64pp, Paperback

A World Adrift
2016,
17x24cm,
64pp, Paperback

Never Never Lands
2016,
17x24cm,
64pp, Paperback

Snowing In The Super Computer
2016,
17x24cm,
64pp, Paperback

High Strange
2016,
17x24cm,
64pp, Paperback

The Breast Milk Of The Volcano
2016,
17x24cm,
64pp, Paperback

Commissioned by: Unknown Fields
Published by: Architectural Association, London
Art Direction, Design & Illustration: Neasden Control Centre & City Edition Studio

Tales from the Dark Side of the City

Unknown Fields is a nomadic design studio that ventures out on expeditions into the shadows cast by the contemporary city, to uncover the industrial ecologies and precarious wilderness its technology and culture set in motion. Tales from the Dark Side of the City is a book series that forms an atlas to the territories and stories of a city that stretches across the entire planet, a city that sits between documentary and fiction, a city of dislocated sites, of drone footage and hidden-camera investigations, of interviews and speculative narratives, of toxic objects and distributed matter from distant grounds. They are a collection of tales from the constellation of elsewheres that are conjured into being by the city’s wants and needs, fears and dreams.
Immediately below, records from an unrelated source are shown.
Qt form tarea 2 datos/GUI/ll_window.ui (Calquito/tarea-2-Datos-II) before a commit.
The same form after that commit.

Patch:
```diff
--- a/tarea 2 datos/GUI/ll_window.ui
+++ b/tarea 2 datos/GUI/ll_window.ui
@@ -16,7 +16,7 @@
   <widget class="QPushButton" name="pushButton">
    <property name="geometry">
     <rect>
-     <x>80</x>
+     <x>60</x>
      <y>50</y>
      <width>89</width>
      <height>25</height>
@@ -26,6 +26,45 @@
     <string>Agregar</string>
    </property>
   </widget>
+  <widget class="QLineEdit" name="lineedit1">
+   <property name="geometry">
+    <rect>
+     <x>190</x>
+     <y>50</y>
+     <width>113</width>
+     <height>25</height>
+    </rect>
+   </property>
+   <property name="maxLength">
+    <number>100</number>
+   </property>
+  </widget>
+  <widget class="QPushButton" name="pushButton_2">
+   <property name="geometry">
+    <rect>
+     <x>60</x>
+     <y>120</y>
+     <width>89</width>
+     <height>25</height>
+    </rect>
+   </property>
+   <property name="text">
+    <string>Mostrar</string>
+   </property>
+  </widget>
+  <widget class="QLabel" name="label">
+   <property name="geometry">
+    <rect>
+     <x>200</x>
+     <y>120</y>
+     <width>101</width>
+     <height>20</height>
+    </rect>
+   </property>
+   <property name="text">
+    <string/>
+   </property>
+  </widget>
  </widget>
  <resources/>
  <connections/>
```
The series includes stories developed from expeditions through Bolivia and the Atacama Desert, the Western Australian Outback, the South China Sea and Inner Mongolia, the gemfields of Madagascar, Far North Alaska and the black sites of the United States.

Books available to purchase from AA Bookshop:
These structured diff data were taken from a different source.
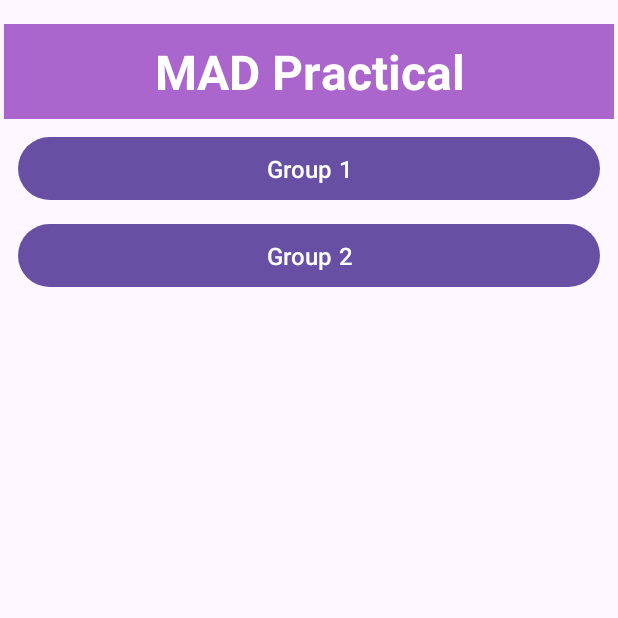
After one commit to MAD11877/ay2024-mad-prac-3-event-handling-cctansh, an Android app: the MessageGroup screen opened directly, with no data from a screen before it, on a phone screen of 412 x 824 dp, the top half of it. The commit adds this screen. Run offline under Robolectric (Android 15) with nearby library versions, the phone set to English and light mode, and no system bars.

Commit message:
added message group

```diff
--- a/app/src/main/AndroidManifest.xml
+++ b/app/src/main/AndroidManifest.xml
@@ -12,6 +12,9 @@
         android:supportsRtl="true"
         android:theme="@style/Theme.Madpractical3"
         tools:targetApi="31">
+        <activity
+            android:name=".MessageGroup"
+            android:exported="false" />
         <activity
             android:name=".ListActivity"
             android:exported="true">
--- a/app/src/main/java/sg/edu/np/mad/madpractical3/ListActivity.java
+++ b/app/src/main/java/sg/edu/np/mad/madpractical3/ListActivity.java
@@ -33,8 +33,6 @@ public class ListActivity extends AppCompatActivity {
             return insets;
         });
 
-
-
         ImageView icon = findViewById(R.id.icon);
 
         icon.setOnClickListener(new View.OnClickListener() {
--- /dev/null
+++ b/app/src/main/java/sg/edu/np/mad/madpractical3/MessageGroup.java
@@ -0,0 +1,24 @@
+package sg.edu.np.mad.madpractical3;
+
+import android.os.Bundle;
+
+import androidx.activity.EdgeToEdge;
+import androidx.appcompat.app.AppCompatActivity;
+import androidx.core.graphics.Insets;
+import androidx.core.view.ViewCompat;
+import androidx.core.view.WindowInsetsCompat;
+
+public class MessageGroup extends AppCompatActivity {
+
+    @Override
+    protected void onCreate(Bundle savedInstanceState) {
+        super.onCreate(savedInstanceState);
+        EdgeToEdge.enable(this);
+        setContentView(R.layout.activity_message_group);
+        ViewCompat.setOnApplyWindowInsetsListener(findViewById(R.id.main), (v, insets) -> {
+            Insets systemBars = insets.getInsets(WindowInsetsCompat.Type.systemBars());
+            v.setPadding(systemBars.left, systemBars.top, systemBars.right, systemBars.bottom);
+            return insets;
+        });
+    }
+}
--- a/app/src/main/res/layout/activity_main.xml
+++ b/app/src/main/res/layout/activity_main.xml
@@ -88,14 +88,14 @@
             android:layout_marginTop="30dp"
             android:text="FOLLOW"
             android:textSize="16dp"
-            app:layout_constraintEnd_toStartOf="@+id/button4"
+            app:layout_constraintEnd_toStartOf="@+id/btnMessage"
             app:layout_constraintHorizontal_bias="0.5"
             app:layout_constraintHorizontal_chainStyle="spread"
             app:layout_constraintStart_toStartOf="parent"
             app:layout_constraintTop_toBottomOf="@+id/tvDescription" />
 
         <Button
-            android:id="@+id/button4"
+            android:id="@+id/btnMessage"
             android:layout_width="20mm"
             android:layout_height="8mm"
             android:layout_marginLeft="30dp"
--- /dev/null
+++ b/app/src/main/res/layout/activity_message_group.xml
@@ -0,0 +1,59 @@
+<?xml version="1.0" encoding="utf-8"?>
+<androidx.constraintlayout.widget.ConstraintLayout xmlns:android="http://schemas.android.com/apk/res/android"
+    xmlns:app="http://schemas.android.com/apk/res-auto"
+    xmlns:tools="http://schemas.android.com/tools"
+    android:id="@+id/main"
+    android:layout_width="match_parent"
+    android:layout_height="match_parent"
+    tools:context=".MessageGroup">
+
+    <Button
+        android:id="@+id/group2"
+        android:layout_width="388dp"
+        android:layout_height="50dp"
+        android:layout_marginTop="8dp"
+        android:text="Group 2"
+        android:textSize="16dp"
+        app:layout_constraintEnd_toEndOf="parent"
+        app:layout_constraintStart_toStartOf="parent"
+        app:layout_constraintTop_toBottomOf="@+id/group1" />
+
+    <TextView
+        android:id="@+id/textView"
+        android:layout_width="wrap_content"
+        android:layout_height="wrap_content"
+        android:layout_marginTop="16dp"
+        android:background="@android:color/holo_purple"
+        android:paddingLeft="100dp"
+        android:paddingTop="10dp"
+        android:paddingRight="100dp"
+        android:paddingBottom="10dp"
+        android:text="MAD Practical"
+        android:textAlignment="center"
+        android:textColor="@color/white"
+        android:textSize="32dp"
+        android:textStyle="bold"
+        app:layout_constraintEnd_toEndOf="parent"
+        app:layout_constraintStart_toStartOf="parent"
+        app:layout_constraintTop_toTopOf="parent" />
+
+    <Button
+        android:id="@+id/group1"
+        android:layout_width="388dp"
+        android:layout_height="50dp"
+        android:layout_marginTop="8dp"
+        android:text="Group 1"
+        android:textSize="16dp"
+        app:layout_constraintEnd_toEndOf="parent"
+        app:layout_constraintStart_toStartOf="parent"
+        app:layout_constraintTop_toBottomOf="@+id/textView" />
+
+    <FrameLayout
+        android:layout_width="409dp"
+        android:layout_height="535dp"
+        app:layout_constraintBottom_toBottomOf="parent"
+        app:layout_constraintEnd_toEndOf="parent"
+        app:layout_constraintStart_toStartOf="parent">
+
+    </FrameLayout>
+</androidx.constraintlayout.widget.ConstraintLayout>
--- a/app/src/main/res/values/strings.xml
+++ b/app/src/main/res/values/strings.xml
@@ -1,3 +1,5 @@
 <resources>
     <string name="app_name">madpractical3</string>
+    <!-- TODO: Remove or change this placeholder text -->
+    <string name="hello_blank_fragment">Hello blank fragment</string>
 </resources>
```
Also changed, not shown: app/src/main/java/sg/edu/np/mad/madpractical3/MainActivity.java (+9 -0 lines), app/src/main/java/sg/edu/np/mad/madpractical3/group1.java (added, +64 -0 lines).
How did your working relationship with Neasden Control Centre develop, and what was it about his work and approach that felt appropriate for this project?

“We first approached Steve when we were planning our expedition through Chernobyl. We invited him to travel with us, documenting the trip graphically and developing the visual language of the studio. In the same way that a journalist embeds themselves within a military division, we were interested in having an artist chronicle the sites we were visiting in the same way. As our work is engaged with narratives around technology, we wanted to collaborate with an artist that still works by hand, where the processes of making an image are embedded in its final form. His work has an authenticity and a grittiness that contrasts with the dominant media representations of technology. The mythology of technology is that it is produced in clean rooms by autonomous robots, but in reality a device like a mobile phone is handcrafted by a million fingers scattered around the world. It is this provocation that is evident in his design for the Unknown Fields books.”

Liam Young / Kate Davies Unknown Fields